[[ DATA SUPPLIED, beginning ]]

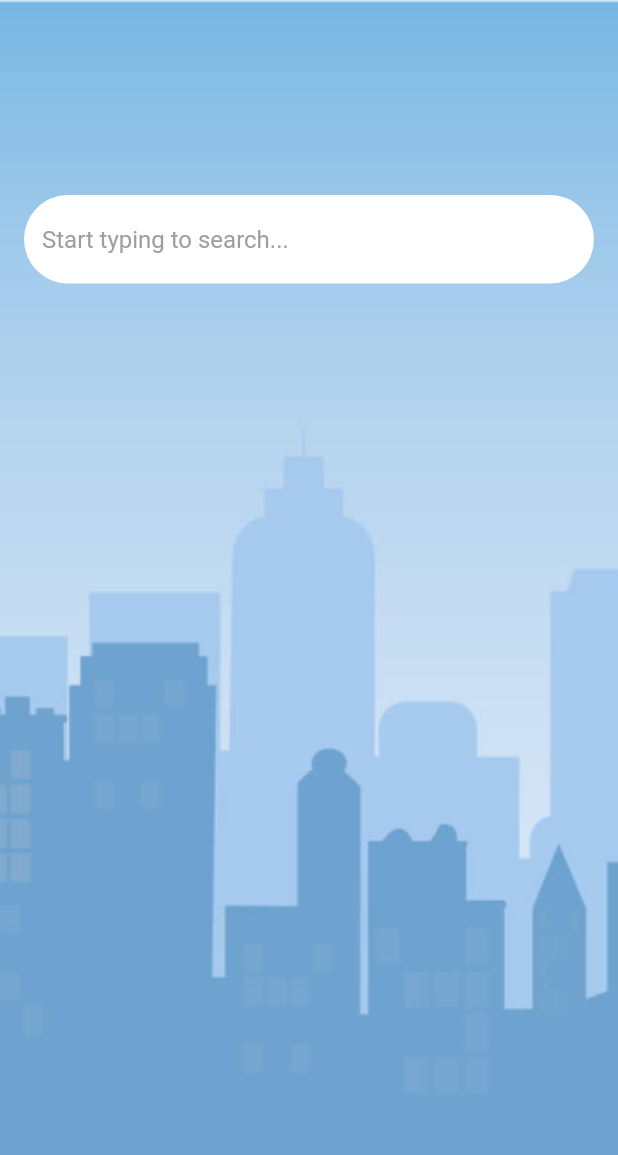
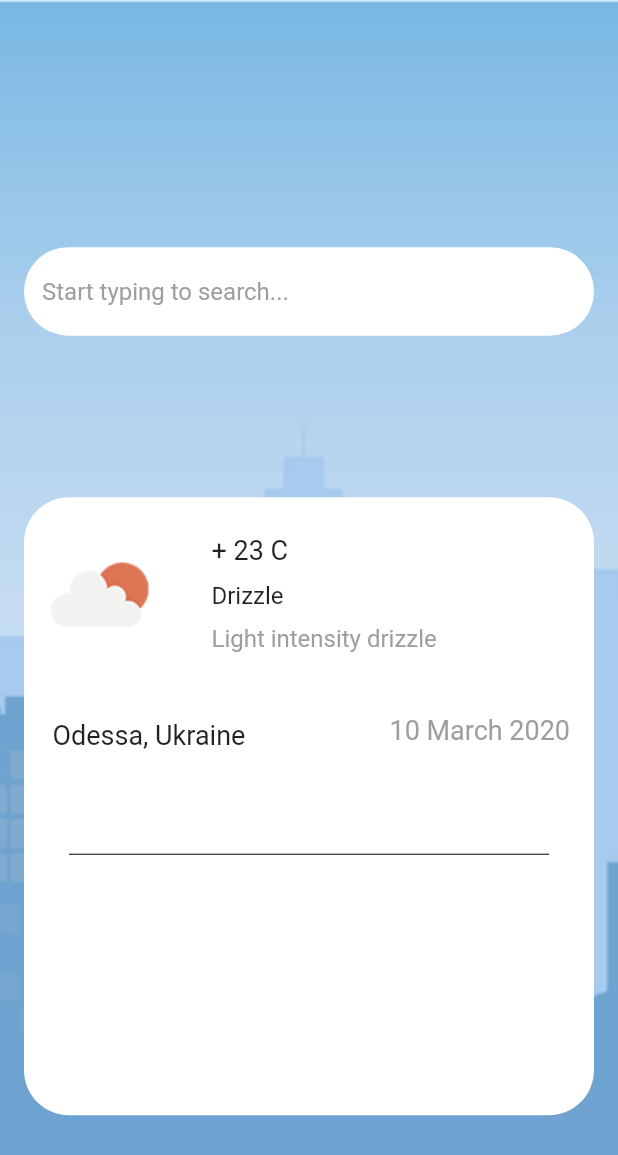
Before and after one commit to Raketa69/weather-flutter-app, a Flutter app: the screen it shows after launch, on a phone screen of 412 x 824 dp. Shown: the top 1155 px of the screen. Run offline on Flutter 3.47's test engine with Material 2 defaults, Android fonts, the phone set to English and light mode, and no system bars; our stand-ins replace adaptive_theme.

Commit message:
add new UI header

```diff
--- a/Flutter_Internship/lib/widgets/header_widget.dart
+++ b/Flutter_Internship/lib/widgets/header_widget.dart
@@ -9,11 +9,19 @@ class HeaderWidget extends StatefulWidget {
 }
 
 class _HeaderWidget extends State<HeaderWidget> {
+
+  late double vh;
+  late double vw;
+
   @override
   Widget build(BuildContext context) {
+
+    vh = MediaQuery.of(context).size.height;
+    vw = MediaQuery.of(context).size.width;
+
     return Container(
-      height: MediaQuery.of(context).size.height,
-      width: MediaQuery.of(context).size.width,
+      height: vh,
+      width: vw,
       decoration: const BoxDecoration(
         image: DecorationImage(
             image: AssetImage('assets/hero_bg.png'),fit:BoxFit.cover
@@ -22,13 +30,13 @@ class _HeaderWidget extends State<HeaderWidget> {
       child: Column(
         children: [
           Padding(
-              padding: const EdgeInsets.fromLTRB(16, 130, 16, 50),
+              padding: EdgeInsets.fromLTRB(16, vh * 0.2, 16, 50),
             child: TextField(
               decoration: InputDecoration(
-                hintStyle: TextStyle(color: Colors.grey),
+                  hintStyle: const TextStyle(color: Colors.grey),
                   hintText: "Start typing to search...",
                   border: OutlineInputBorder(
-                  borderSide: BorderSide(
+                    borderSide: const BorderSide(
                       width: 0,
                       style: BorderStyle.none,
                     ),
@@ -38,8 +46,90 @@ class _HeaderWidget extends State<HeaderWidget> {
                 fillColor: Colors.white
               ),
             ),
+          ),
+        Padding(
+          padding: EdgeInsets.fromLTRB(16, vh*0.07 , 16, 0),
+          child: Container(
+            decoration:BoxDecoration(
+              color: Colors.white,
+              borderRadius: BorderRadius.circular(30.0),),
+            height: vh * 0.5,
+            child: Column(
+                children: [
+                  Row(
+                      children: [
+                          const Image(
+                            height: 100,
+                            width: 100,
+                            image: AssetImage('assets/cloud.png'),),
+                          Padding(padding: const EdgeInsets.all(20),
+                            child: Column(
+                              crossAxisAlignment: CrossAxisAlignment.start,
+                              children: const [
+                                Padding(padding: EdgeInsets.all(5),
+                                  child: Text('+ 23 C' ,
+                                    style: TextStyle(
+                                    fontSize: 18,
+                                  ),),
+                                ),
+                                Padding(padding: EdgeInsets.all(5),
+                                  child: Text('Drizzle',
+                                      style: TextStyle(
+                                      fontSize: 16,)),
+                                ),
+                                Padding(padding: EdgeInsets.all(5),
+                                child: Text('Light intensity drizzle',
+                                    style: TextStyle(
+                                      fontSize: 16,
+                                      color: Colors.grey)),
+                                ),
+                              ],
+                            )),
+                        ]
+                  ),
+                  Row(
+                      crossAxisAlignment: CrossAxisAlignment.start,
+                      mainAxisAlignment: MainAxisAlignment.spaceBetween,
+                      children: const [
+                        Padding(padding: EdgeInsets.all(19),
+                          child: Text('Odessa, Ukraine',
+                              style: TextStyle(
+                              fontSize: 18,)),
+                        ),
+                        Padding(padding: EdgeInsets.all(16),
+                          child: Text('10 March 2020',
+                              style: TextStyle(
+                                fontSize: 18,
+                                color: Colors.grey)),
+                        ),
+                      ]
+                  ),
+                  Container(
+                      margin: const EdgeInsets.only(left: 30.0, right: 30.0),
+                      child: const Divider(
+                        color: Colors.black,
+                        height: 100,
+                      )),
+                 /* Row(
+                    children: [
+                      Column(
+                        children: const [
+                          Text('Min'),
+                          Text('-33°C'),
+                        ],
+                      ),
+                      Column(
+                        children: const [
+                          Text('Min'),
+                          Text('-33°C'),
+                        ],
                       )
-
+                    ],
+                  )*/
+                ]
+              ),
+            )
+          ),
           ],
       ),
     );
--- a/Flutter_Internship/pubspec.yaml
+++ b/Flutter_Internship/pubspec.yaml
@@ -63,7 +63,7 @@ flutter:
 
   # To add assets to your application, add an assets section, like this:
   assets:
-    - assets/hero_bg.png
+    - assets/
 
   # An image asset can refer to one or more resolution-specific "variants", see
   # https://flutter.dev/assets-and-images/#resolution-aware
```
Also changed, not shown: Flutter_Internship/assets/cloud.png (added). Lines whose indentation alone changed are shown as unchanged.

[[ DATA SUPPLIED, end ]]

> WHAT TO PRODUCE: The required output is each line above restated verbatim, with all images omitted.

> ANSWER FOR THIS EXERCISE:
Before and after one commit to Raketa69/weather-flutter-app, a Flutter app: the screen it shows after launch, on a phone screen of 412 x 824 dp. Shown: the top 1155 px of the screen. Run offline on Flutter 3.47's test engine with Material 2 defaults, Android fonts, the phone set to English and light mode, and no system bars; our stand-ins replace adaptive_theme.

Commit message:
add new UI header

```diff
--- a/Flutter_Internship/lib/widgets/header_widget.dart
+++ b/Flutter_Internship/lib/widgets/header_widget.dart
@@ -9,11 +9,19 @@ class HeaderWidget extends StatefulWidget {
 }
 
 class _HeaderWidget extends State<HeaderWidget> {
+
+  late double vh;
+  late double vw;
+
   @override
   Widget build(BuildContext context) {
+
+    vh = MediaQuery.of(context).size.height;
+    vw = MediaQuery.of(context).size.width;
+
     return Container(
-      height: MediaQuery.of(context).size.height,
-      width: MediaQuery.of(context).size.width,
+      height: vh,
+      width: vw,
       decoration: const BoxDecoration(
         image: DecorationImage(
             image: AssetImage('assets/hero_bg.png'),fit:BoxFit.cover
@@ -22,13 +30,13 @@ class _HeaderWidget extends State<HeaderWidget> {
       child: Column(
         children: [
           Padding(
-              padding: const EdgeInsets.fromLTRB(16, 130, 16, 50),
+              padding: EdgeInsets.fromLTRB(16, vh * 0.2, 16, 50),
             child: TextField(
               decoration: InputDecoration(
-                hintStyle: TextStyle(color: Colors.grey),
+                  hintStyle: const TextStyle(color: Colors.grey),
                   hintText: "Start typing to search...",
                   border: OutlineInputBorder(
-                  borderSide: BorderSide(
+                    borderSide: const BorderSide(
                       width: 0,
                       style: BorderStyle.none,
                     ),
@@ -38,8 +46,90 @@ class _HeaderWidget extends State<HeaderWidget> {
                 fillColor: Colors.white
               ),
             ),
+          ),
+        Padding(
+          padding: EdgeInsets.fromLTRB(16, vh*0.07 , 16, 0),
+          child: Container(
+            decoration:BoxDecoration(
+              color: Colors.white,
+              borderRadius: BorderRadius.circular(30.0),),
+            height: vh * 0.5,
+            child: Column(
+                children: [
+                  Row(
+                      children: [
+                          const Image(
+                            height: 100,
+                            width: 100,
+                            image: AssetImage('assets/cloud.png'),),
+                          Padding(padding: const EdgeInsets.all(20),
+                            child: Column(
+                              crossAxisAlignment: CrossAxisAlignment.start,
+                              children: const [
+                                Padding(padding: EdgeInsets.all(5),
+                                  child: Text('+ 23 C' ,
+                                    style: TextStyle(
+                                    fontSize: 18,
+                                  ),),
+                                ),
+                                Padding(padding: EdgeInsets.all(5),
+                                  child: Text('Drizzle',
+                                      style: TextStyle(
+                                      fontSize: 16,)),
+                                ),
+                                Padding(padding: EdgeInsets.all(5),
+                                child: Text('Light intensity drizzle',
+                                    style: TextStyle(
+                                      fontSize: 16,
+                                      color: Colors.grey)),
+                                ),
+                              ],
+                            )),
+                        ]
+                  ),
+                  Row(
+                      crossAxisAlignment: CrossAxisAlignment.start,
+                      mainAxisAlignment: MainAxisAlignment.spaceBetween,
+                      children: const [
+                        Padding(padding: EdgeInsets.all(19),
+                          child: Text('Odessa, Ukraine',
+                              style: TextStyle(
+                              fontSize: 18,)),
+                        ),
+                        Padding(padding: EdgeInsets.all(16),
+                          child: Text('10 March 2020',
+                              style: TextStyle(
+                                fontSize: 18,
+                                color: Colors.grey)),
+                        ),
+                      ]
+                  ),
+                  Container(
+                      margin: const EdgeInsets.only(left: 30.0, right: 30.0),
+                      child: const Divider(
+                        color: Colors.black,
+                        height: 100,
+                      )),
+                 /* Row(
+                    children: [
+                      Column(
+                        children: const [
+                          Text('Min'),
+                          Text('-33°C'),
+                        ],
+                      ),
+                      Column(
+                        children: const [
+                          Text('Min'),
+                          Text('-33°C'),
+                        ],
                       )
-
+                    ],
+                  )*/
+                ]
+              ),
+            )
+          ),
           ],
       ),
     );
--- a/Flutter_Internship/pubspec.yaml
+++ b/Flutter_Internship/pubspec.yaml
@@ -63,7 +63,7 @@ flutter:
 
   # To add assets to your application, add an assets section, like this:
   assets:
-    - assets/hero_bg.png
+    - assets/
 
   # An image asset can refer to one or more resolution-specific "variants", see
   # https://flutter.dev/assets-and-images/#resolution-aware
```
Also changed, not shown: Flutter_Internship/assets/cloud.png (added). Lines whose indentation alone changed are shown as unchanged.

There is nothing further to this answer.